As the battleship cannot be moved for the repairs, all repairs must be executed with the ship in her current location. The ship is a historic artifact and a U.S. National Historic Landmark. Great care must be taken to ensure that the cultural significance of the ship is not compromised.
How do the vessel repairs affect the battleship and the outcome of the dry berth project?
- First, when the repair project is complete, there will be very little, if any, changes to the ship that will be visibly identifiable. The repairs to be done are in the interior of the ship where the general public does not have access.
- Second, repairs to the ship will not preclude a dry berth. All of the repairs are necessary regardless of whether the ship stays in her current wet berth or is eventually moved to a dry berth.
- Finally, there will still be repairs necessary to the ship when the immediate repair project is completed (i.e. when the available funding is exhausted). Even so, TPWD will be significantly closer to completing the charge of making the necessary repairs required to get the ship into a protected dry berth.

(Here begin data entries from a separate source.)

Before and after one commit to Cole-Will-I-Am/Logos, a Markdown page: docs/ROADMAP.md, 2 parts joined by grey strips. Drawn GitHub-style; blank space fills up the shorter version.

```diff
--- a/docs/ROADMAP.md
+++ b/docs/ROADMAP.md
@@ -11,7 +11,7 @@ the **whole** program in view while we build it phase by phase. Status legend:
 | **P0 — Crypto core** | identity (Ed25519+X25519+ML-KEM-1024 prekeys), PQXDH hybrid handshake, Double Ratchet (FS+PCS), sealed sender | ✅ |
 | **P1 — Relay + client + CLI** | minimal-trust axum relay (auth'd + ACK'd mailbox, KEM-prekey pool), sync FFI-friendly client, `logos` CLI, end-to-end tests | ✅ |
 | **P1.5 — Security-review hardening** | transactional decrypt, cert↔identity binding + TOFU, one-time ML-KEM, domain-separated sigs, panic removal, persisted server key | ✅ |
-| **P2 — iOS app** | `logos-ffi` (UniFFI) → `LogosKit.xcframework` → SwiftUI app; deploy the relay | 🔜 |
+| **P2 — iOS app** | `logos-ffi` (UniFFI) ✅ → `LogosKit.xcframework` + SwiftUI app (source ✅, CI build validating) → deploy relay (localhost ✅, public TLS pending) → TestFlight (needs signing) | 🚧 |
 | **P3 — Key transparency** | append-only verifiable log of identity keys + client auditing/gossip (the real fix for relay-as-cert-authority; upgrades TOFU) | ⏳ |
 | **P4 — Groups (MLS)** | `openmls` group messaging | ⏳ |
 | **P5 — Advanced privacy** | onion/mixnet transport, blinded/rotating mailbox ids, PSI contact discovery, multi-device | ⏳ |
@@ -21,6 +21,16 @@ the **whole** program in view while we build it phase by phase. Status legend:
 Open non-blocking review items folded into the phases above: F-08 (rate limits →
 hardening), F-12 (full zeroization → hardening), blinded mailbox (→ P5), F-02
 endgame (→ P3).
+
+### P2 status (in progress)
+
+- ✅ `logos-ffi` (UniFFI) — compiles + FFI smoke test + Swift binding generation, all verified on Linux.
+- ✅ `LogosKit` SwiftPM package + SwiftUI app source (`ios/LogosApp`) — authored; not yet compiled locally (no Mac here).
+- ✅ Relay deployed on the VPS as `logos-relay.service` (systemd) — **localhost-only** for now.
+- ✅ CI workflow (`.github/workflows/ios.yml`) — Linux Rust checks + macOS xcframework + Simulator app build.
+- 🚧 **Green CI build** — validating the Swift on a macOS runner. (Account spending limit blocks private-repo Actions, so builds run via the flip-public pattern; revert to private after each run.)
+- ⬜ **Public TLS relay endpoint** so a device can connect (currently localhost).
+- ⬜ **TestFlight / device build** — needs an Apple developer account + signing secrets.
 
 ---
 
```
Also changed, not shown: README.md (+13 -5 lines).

November 6, 2013: The currently contracted critical structural repair work on the Battleship Texas is just about 1/3 complete! Taylor Marine Construction (TMC) has been busy repairing frames in the aft trimming tank (D-12), and has completely installed a new watertight bulkhead at the after frame of that space (Frame 129 ½). A new watertight bulkhead will soon be installed at the forward end of D-12, at Frame 123. Replacement of about half of the frames in between these bulkheads is complete, along with about 2/3 of the keel work. By original design, the 3/4” thick steel plate keel of the ship is exposed in D-12. At some locations, the keel is over 5 feet tall! The repair work will result in a keel that is stronger than it has ever been because what’s left of the original keel will remain in place, and a new ¾” steel plate will be installed on at least one side of the existing plate, and in some locations, on BOTH sides of the existing plate. This means that some locations along the keel, both in D-12 and in the tanks underneath the engine rooms, will end up with brand new keel plating 1 ½” thick! That’s twice as much as the “Mighty T” has ever had in those locations! In fact, to go along with the other complexities of this project, it is possible that this is the first instance where a ship of such mass has received a replacement keel while still afloat. Remember…the keel is the very backbone of a ship, and is at the deepest point in the water. This means that the new keel going into the Battleship Texas is being installed over 20 feet below the waterline! All this work is going on even while the ship remains open for visitors, so come on down to the Battleship Texas and take a look for yourself! Of course, the public cannot enter the work zone, but it is easy to see the buzz of activity associated with all the repair work. Stay tuned for another update in the next month or so, and remember to take a look at our “Reports and Correspondence” page for the bi-annual report s issued to the US Navy, the Advisory Council on Historic Preservation, and the Texas Historical Commission. We’ll post new reports every August and February until the project is completed!
- Watch a Youtube Video About the Battleship Texas Dry Berth Project (September 2011)
- Project Video Shown at Public Meeting 12-02-28 (February 2012)
- Battleship Texas Project: Structural Repairs and Dry Berth (August 2013)